» **GOAL OF THE EXERCISE**: Copy the data exactly, pictures aside.

(THE INPUT Opens)

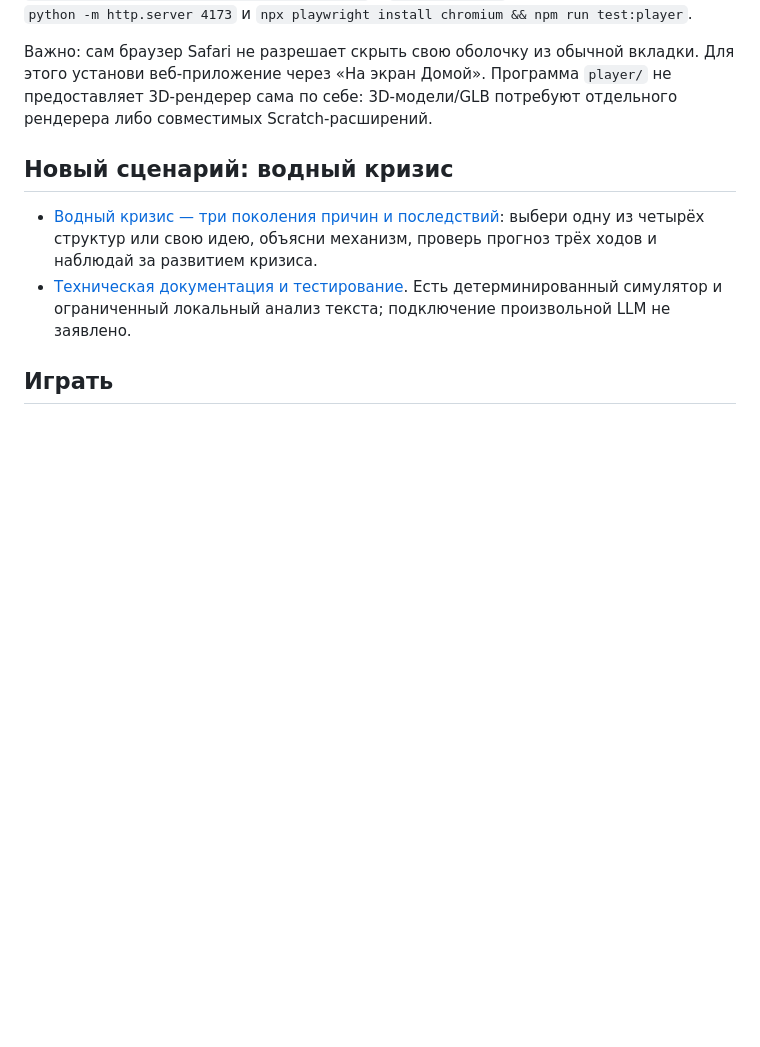
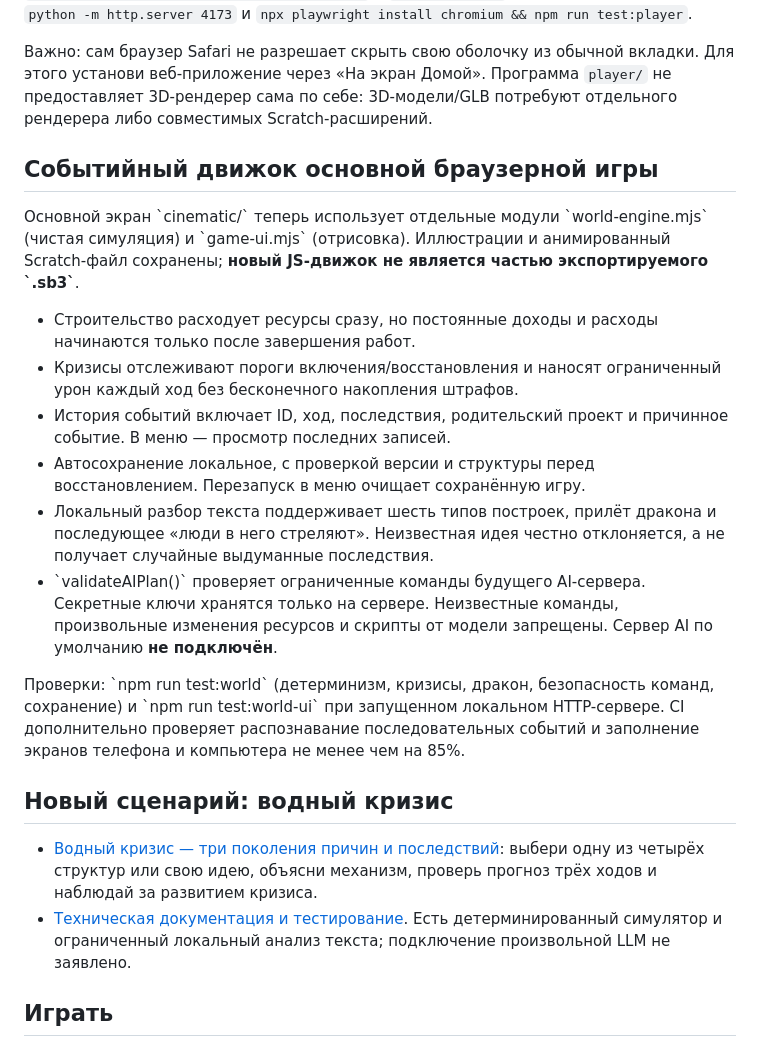
Before and after one commit to mpaykin1/scratch-chain-reaction, a Markdown page: README.md, the part around the change. Drawn GitHub-style; blank space fills up the shorter version.

Commit message:
docs: event simulation, supported inputs, CI gates and honest AI limitations

```diff
--- a/README.md
+++ b/README.md
@@ -38,6 +38,35 @@ TurboWarp или TurboWarp Packager.
 Программа `player/` не предоставляет 3D-рендерер сама по себе:
 3D-модели/GLB потребуют отдельного рендерера либо совместимых Scratch-расширений.
 
+## Событийный движок основной браузерной игры
+
+Основной экран \`cinematic/\` теперь использует отдельные модули
+\`world-engine.mjs\` (чистая симуляция) и \`game-ui.mjs\` (отрисовка).
+Иллюстрации и анимированный Scratch-файл сохранены; **новый JS-движок
+не является частью экспортируемого \`.sb3\`**.
+
+- Строительство расходует ресурсы сразу, но постоянные доходы и расходы
+  начинаются только после завершения работ.
+- Кризисы отслеживают пороги включения/восстановления и наносят
+  ограниченный урон каждый ход без бесконечного накопления штрафов.
+- История событий включает ID, ход, последствия, родительский проект
+  и причинное событие. В меню — просмотр последних записей.
+- Автосохранение локальное, с проверкой версии и структуры перед восстановлением.
+  Перезапуск в меню очищает сохранённую игру.
+- Локальный разбор текста поддерживает шесть типов построек, прилёт
+  дракона и последующее «люди в него стреляют». Неизвестная идея
+  честно отклоняется, а не получает случайные выдуманные последствия.
+- \`validateAIPlan()\` проверяет ограниченные команды будущего AI-сервера.
+  Секретные ключи хранятся только на сервере. Неизвестные команды,
+  произвольные изменения ресурсов и скрипты от модели запрещены.
+  Сервер AI по умолчанию **не подключён**.
+
+Проверки: \`npm run test:world\` (детерминизм, кризисы, дракон,
+безопасность команд, сохранение) и \`npm run test:world-ui\` при
+запущенном локальном HTTP-сервере. CI дополнительно проверяет
+распознавание последовательных событий и заполнение экранов телефона
+и компьютера не менее чем на 85%.
+
 ## Новый сценарий: водный кризис
 
 - [Водный кризис — три поколения причин и последствий](https://mpaykin1.github.io/scratch-chain-reaction/cinematic/scenario.html): выбери одну из четырёх структур или свою идею, объясни механизм, проверь прогноз трёх ходов и наблюдай за развитием кризиса.
```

(THE INPUT Closes)

» **RESPONSE**:
Before and after one commit to mpaykin1/scratch-chain-reaction, a Markdown page: README.md, the part around the change. Drawn GitHub-style; blank space fills up the shorter version.

Commit message:
docs: event simulation, supported inputs, CI gates and honest AI limitations

```diff
--- a/README.md
+++ b/README.md
@@ -38,6 +38,35 @@ TurboWarp или TurboWarp Packager.
 Программа `player/` не предоставляет 3D-рендерер сама по себе:
 3D-модели/GLB потребуют отдельного рендерера либо совместимых Scratch-расширений.
 
+## Событийный движок основной браузерной игры
+
+Основной экран \`cinematic/\` теперь использует отдельные модули
+\`world-engine.mjs\` (чистая симуляция) и \`game-ui.mjs\` (отрисовка).
+Иллюстрации и анимированный Scratch-файл сохранены; **новый JS-движок
+не является частью экспортируемого \`.sb3\`**.
+
+- Строительство расходует ресурсы сразу, но постоянные доходы и расходы
+  начинаются только после завершения работ.
+- Кризисы отслеживают пороги включения/восстановления и наносят
+  ограниченный урон каждый ход без бесконечного накопления штрафов.
+- История событий включает ID, ход, последствия, родительский проект
+  и причинное событие. В меню — просмотр последних записей.
+- Автосохранение локальное, с проверкой версии и структуры перед восстановлением.
+  Перезапуск в меню очищает сохранённую игру.
+- Локальный разбор текста поддерживает шесть типов построек, прилёт
+  дракона и последующее «люди в него стреляют». Неизвестная идея
+  честно отклоняется, а не получает случайные выдуманные последствия.
+- \`validateAIPlan()\` проверяет ограниченные команды будущего AI-сервера.
+  Секретные ключи хранятся только на сервере. Неизвестные команды,
+  произвольные изменения ресурсов и скрипты от модели запрещены.
+  Сервер AI по умолчанию **не подключён**.
+
+Проверки: \`npm run test:world\` (детерминизм, кризисы, дракон,
+безопасность команд, сохранение) и \`npm run test:world-ui\` при
+запущенном локальном HTTP-сервере. CI дополнительно проверяет
+распознавание последовательных событий и заполнение экранов телефона
+и компьютера не менее чем на 85%.
+
 ## Новый сценарий: водный кризис
 
 - [Водный кризис — три поколения причин и последствий](https://mpaykin1.github.io/scratch-chain-reaction/cinematic/scenario.html): выбери одну из четырёх структур или свою идею, объясни механизм, проверь прогноз трёх ходов и наблюдай за развитием кризиса.
```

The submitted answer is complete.